While watching Saturday morning cartoons or TGIF, we were inundated with commercials like these, for at-home learning courses. Most notably the commercials with Sally Struthers and her giant hair that encouraged us to call a toll-free number to get information about at-home courses in TV/VCR repair, computer programming, and yes, even gun repair. The face of distance learning has changed dramatically since then. Did you know that correspondence courses have existed in many different forms since the 1700’s? From snail mail to high speed internet, distance learning has evolved drastically over the past 250+ years.
The first known example of a correspondence course was by a man named Caleb Phillips in 1728. He ran an ad in the Boston Gazette offering to teach people shorthand by exchanging letters. Others followed suit, but it wasn’t until 1873 that the first correspondence school was opened. The school was called The Society to Encourage Studies at Home, and was founded by Anna Eliot Ticknor. Ticknor was a daughter of a Harvard professor. She opened the school with the goal “to induce among ladies the habit of devoting some part of every day to study of a systematic and thorough kind.” Teachers and students corresponded by letter. The first traditional school to offer correspondence courses was The University in Chicago, beginning in 1892.
Radio, TV, and Phone Classes
The radio was relatively new technology in the early 20th century, and colleges and universities began to take advantage of this technology by using it for instruction. In 1922, Penn State started offering courses broadcast over the radio. Iowa State soon followed in 1925. With the advent of television, The University of Houston began offering televised courses for credit in 1953. In 1965, The University of Nebraska began offering telecourses. This learning medium eventually led to the nation’s first distance learning university, Coastline Community College, in 1976.
World Wide Web

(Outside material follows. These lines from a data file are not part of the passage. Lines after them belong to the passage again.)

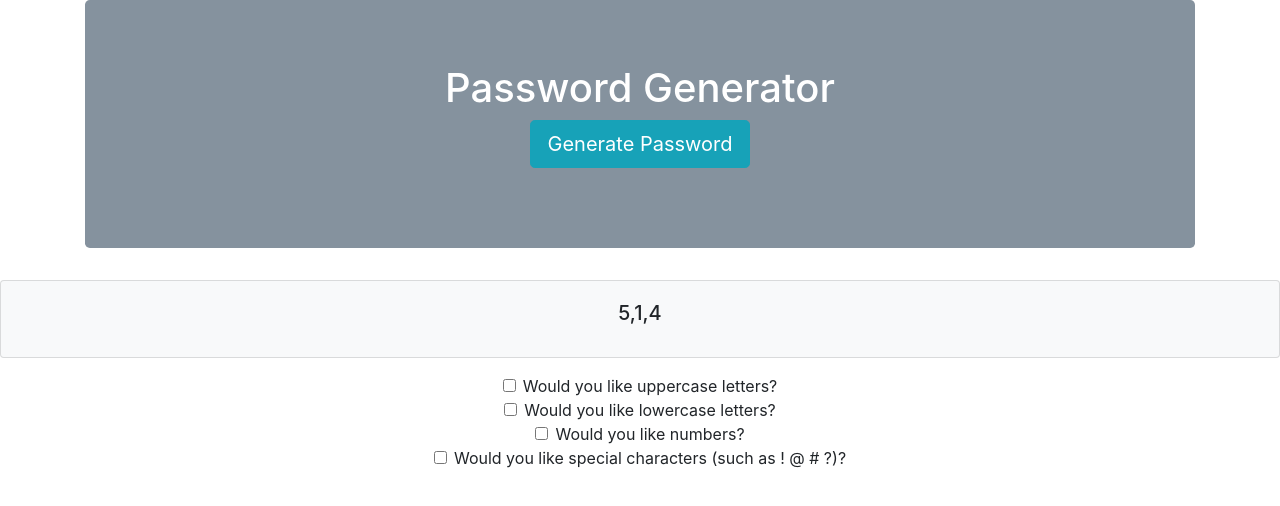
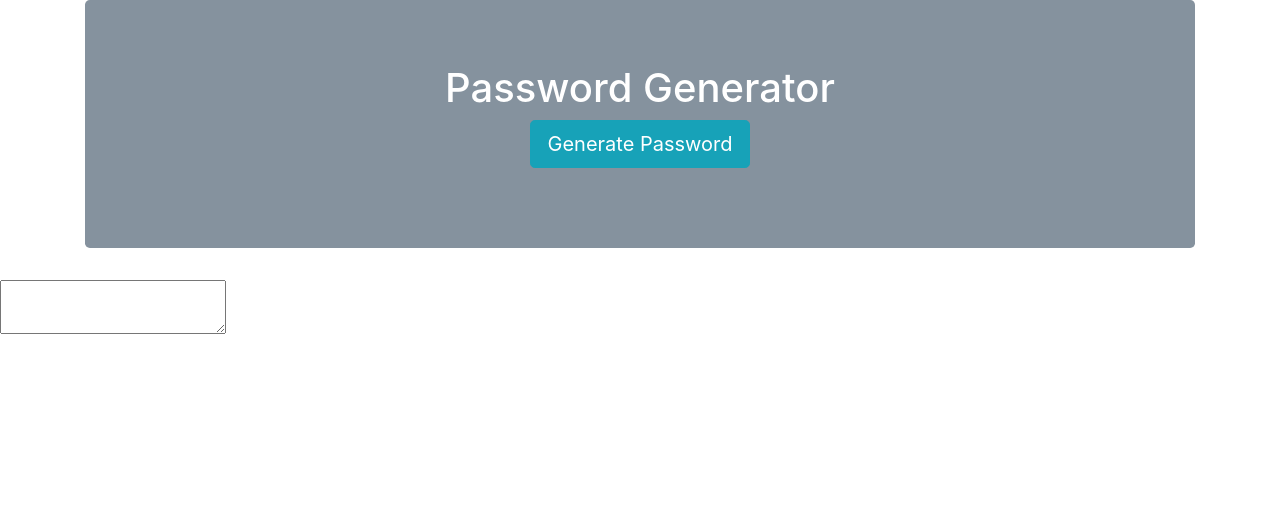
Before and after one commit to MARIAORTEGA/Reactpasswordgenerator, a React (Create React App) app: page / in a window 1280 px wide. Shown: the top 506 px of the page. Built offline with nearby package versions, Linux system fonts and the light colour scheme.

Commit message:
new changes

```diff
--- a/package.json
+++ b/package.json
@@ -1,5 +1,6 @@
 {
   "name": "passwordgenerator",
+    "homepage": "https://myusername.github.io/my-app",
   "version": "0.1.0",
   "private": true,
   "dependencies": {
--- a/src/App.js
+++ b/src/App.js
@@ -1,7 +1,7 @@
 import React, { Component } from "react";
 import Title from "./components/Title";
 import Password from "./components/Password";
-import Options from "./components/Options";
+//import Options from "./components/Options";
 
 // function App() {
 //   return (
@@ -18,15 +18,42 @@ class App extends Component {
       lowercase: "abcdefghijklmnopqrstuvwxyz",
       numbers: "0123456789",
       characters: "!@#$%^&*()_+=?",
+
       password: "",
     };
   }
   getCriteria = () => {
-    const passlength = window.prompt("Would you like uppercase letters?");
-    window.prompt("Would you like lowercase letters?");
-    window.prompt("Would you like numbers?");
-    window.prompt("Would you like special characters (such as ! @ # ?)?");
-    this.setState({ passlength: passlength });
+    var passlength = Number(window.prompt("How long should password be?"));
+    var upper = window.confirm("Would you like uppercase letters?");
+    var lower = window.confirm("Would you like lowercase letters?");
+    var number = window.confirm("Would you like numbers?");
+    var special = window.confirm(
+      "Would you like special characters (such as ! @ # ?)?"
+    );
+    var choices = "";
+    if (upper) {
+      choices += this.state.uppercase;
+    }
+
+    if (lower) {
+      choices += this.state.lowercase;
+    }
+
+    if (number) {
+      choices += this.state.numbers;
+    }
+
+    if (special) {
+      choices += this.state.characters;
+    }
+    console.log(choices, passlength);
+    var password = "";
+    for (var i = 0; i < passlength; i++) {
+      var randomcharacterpos = Math.floor(Math.random() * choices.length);
+      password += choices.charAt(randomcharacterpos);
+    }
+    console.log(password);
+    this.setState({ password: password });
   };
 
   render() {
@@ -34,7 +61,8 @@ class App extends Component {
 
     return (
       <div className="password button">
-        <Title getCriteria={this.getCriteria} /> <Password /> <Options />
+        <Title getCriteria={this.getCriteria} />{" "}
+        <Password password={this.state.password} />
       </div>
     );
   }
--- a/src/components/Password/index.js
+++ b/src/components/Password/index.js
@@ -1,16 +1,18 @@
 import React from "react";
 
-function Password() {
+function Password(props) {
+  console.log(props);
   return (
-    <div className="card bg-light mb-3">
-      <div className="card-body">
-        <h5 className="card-title" align="center">
-          {Math.floor(Math.random() * 10) + 1},
-          {Math.floor(Math.random() * 10) + 1},
-          {Math.floor(Math.random() * 10) + 1}
-        </h5>
-      </div>
-    </div>
+    // <div className="card bg-light mb-3">
+    //   <div className="card-body">
+    //     <h5 className="card-title" align="center">
+    //       {Math.floor(Math.random() * 10) + 1},
+    //       {Math.floor(Math.random() * 10) + 1},
+    //       {Math.floor(Math.random() * 10) + 1}
+    //     </h5>
+    //   </div>
+    // </div>
+    <textarea value={props.password}></textarea>
   );
 }
 
```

Distance learning first utilized the Internet in 1981, even though it existed in some form since 1969. The Western Behavioral Sciences Institute’s School of Management and Strategic Studies started an online program that year, and other schools began to jump on the Internet bandwagon. Over the next 30+ years, the field of online learning made several notable advances. These advances made it more accessible for a greater number of people.
- Blackboard launched in 1997
- YouTube, and later, YouTube EDU came into existence in 2006 and 2009, respectively.
- iTunes U began in 2006
- Udemy was founded in 2009
The world of online learning is open to anyone who wants to learn. On the flip side, it’s also open to anyone who wants to teach! Choosing a platform for your course, or an LMS (Learning Management System), is crucial so that your learners get the best experience possible. Next week, we will dive into Learning Management Systems.